Preferred shares, somewhat like bonds, do not change in value so much with the fortunes of the company, because they carry largely fixed payments (dividends playing the role of bond interest). There is some risk of default if the company does poorly, but no huge upside if the company does well. They are considered conservative investments.
Common shares, by contrast, represent an investment in the true economic value of the company. On the downside, common shares will become worthless before the company gets to the point of not being able to pay its bondholders and preferred shareholders. Conversely, common shares will undergo the lion's share of the appreciation if the company's profits grow rapidly.
The relevance of "leverage" may be clearer if we start from the more familiar case of bonds (debt). If a company has $10 billion in assets (marked to market, not book value), $9 billion in debt to bondholders, and $1 billion in equity of common shareholders (market capitalization), then this is a case of "top-heavy structure", corresponding to 10:1 leverage.
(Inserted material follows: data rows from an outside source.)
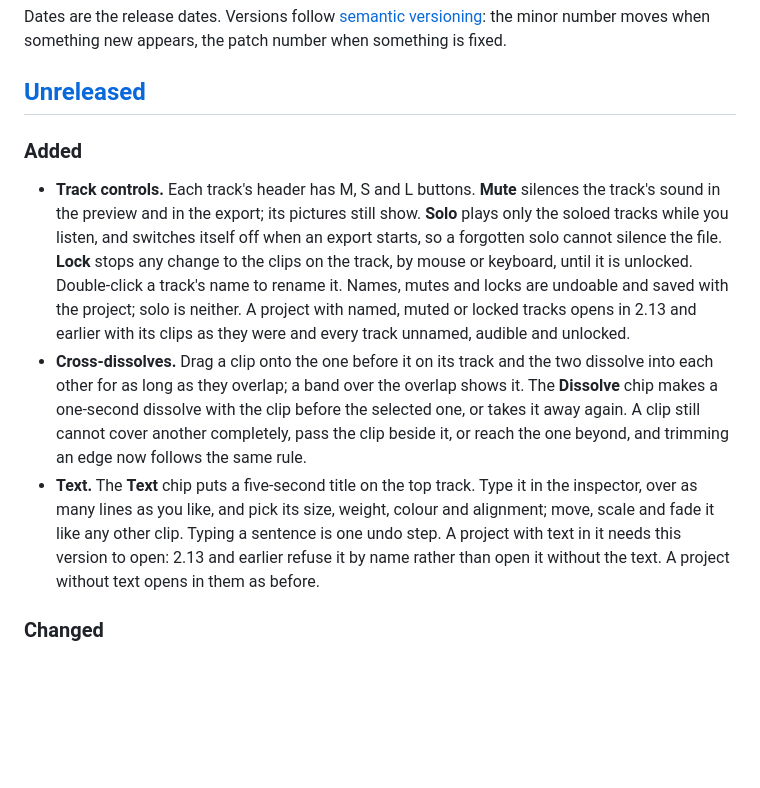
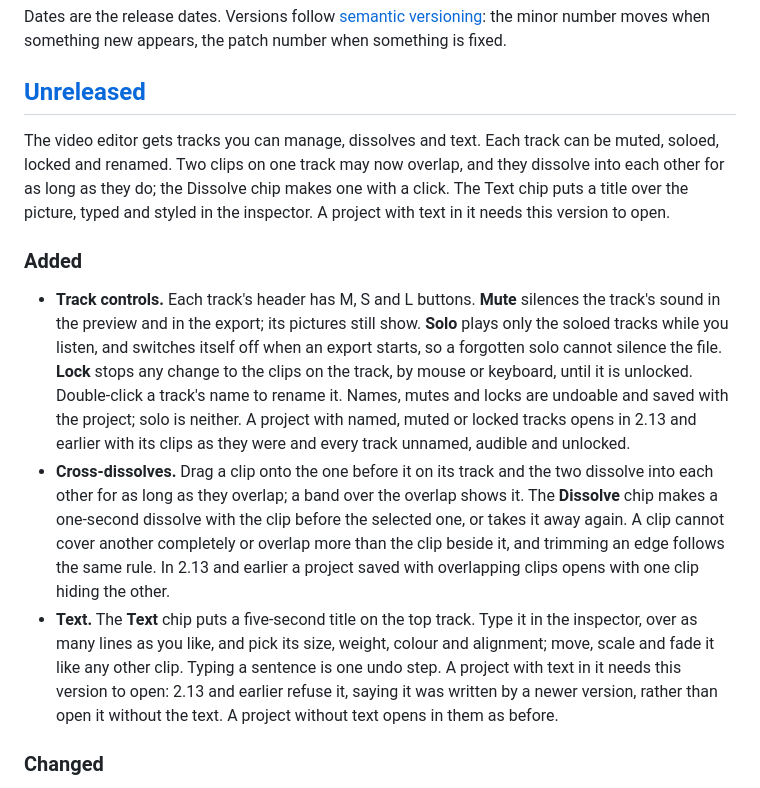
Before and after one commit to Ville-Mattila/Kuvatin, a Markdown page: CHANGELOG.md, the part around the change. GitHub-like rendering; blank space fills up the shorter version.

Commit message:
The changelog opens 2.14 with what it brings, and says how 2.13 shows an overlap
Co-Authored-By: Claude Opus 5.5 <noreply@anthropic.com>

```diff
--- a/CHANGELOG.md
+++ b/CHANGELOG.md
@@ -14,6 +14,12 @@ the minor number moves when something new appears, the patch number when
 something is fixed.
 
 ## [Unreleased]
+The video editor gets tracks you can manage, dissolves and text. Each track
+can be muted, soloed, locked and renamed. Two clips on one track may now
+overlap, and they dissolve into each other for as long as they do; the
+Dissolve chip makes one with a click. The Text chip puts a title over the
+picture, typed and styled in the inspector. A project with text in it needs
+this version to open.
 
 ### Added
 - **Track controls.** Each track's header has M, S and L buttons. **Mute**
@@ -29,15 +35,17 @@ something is fixed.
 - **Cross-dissolves.** Drag a clip onto the one before it on its track and the
   two dissolve into each other for as long as they overlap; a band over the
   overlap shows it. The **Dissolve** chip makes a one-second dissolve with the
-  clip before the selected one, or takes it away again. A clip still cannot
-  cover another completely, pass the clip beside it, or reach the one beyond,
-  and trimming an edge now follows the same rule.
+  clip before the selected one, or takes it away again. A clip cannot cover
+  another completely or overlap more than the clip beside it, and trimming an
+  edge follows the same rule. In 2.13 and earlier a project saved with
+  overlapping clips opens with one clip hiding the other.
 - **Text.** The **Text** chip puts a five-second title on the top track. Type
   it in the inspector, over as many lines as you like, and pick its size,
   weight, colour and alignment; move, scale and fade it like any other clip.
   Typing a sentence is one undo step. A project with text in it needs this
-  version to open: 2.13 and earlier refuse it by name rather than open it
-  without the text. A project without text opens in them as before.
+  version to open: 2.13 and earlier refuse it, saying it was written by a
+  newer version, rather than open it without the text. A project without text
+  opens in them as before.
 
 ### Changed
 - A project from before this version that has clips overlapping on a track
```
These common shares are high-risk, high-return. If the economic value of the company's assets increases by only 10% to $11 billion, then the market value of the common shares increases by 100% from $1 billion to $2 billion (the debt is not immediately affected and remains at $9 billion). This is the "huge speculative profit". It is similar to an individual investor buying stock on margin, but here the company itself is leveraged.
Preferred shares may be less familiar, but are like a "junior", slightly riskier version of bonds and play a similar role in creating leverage.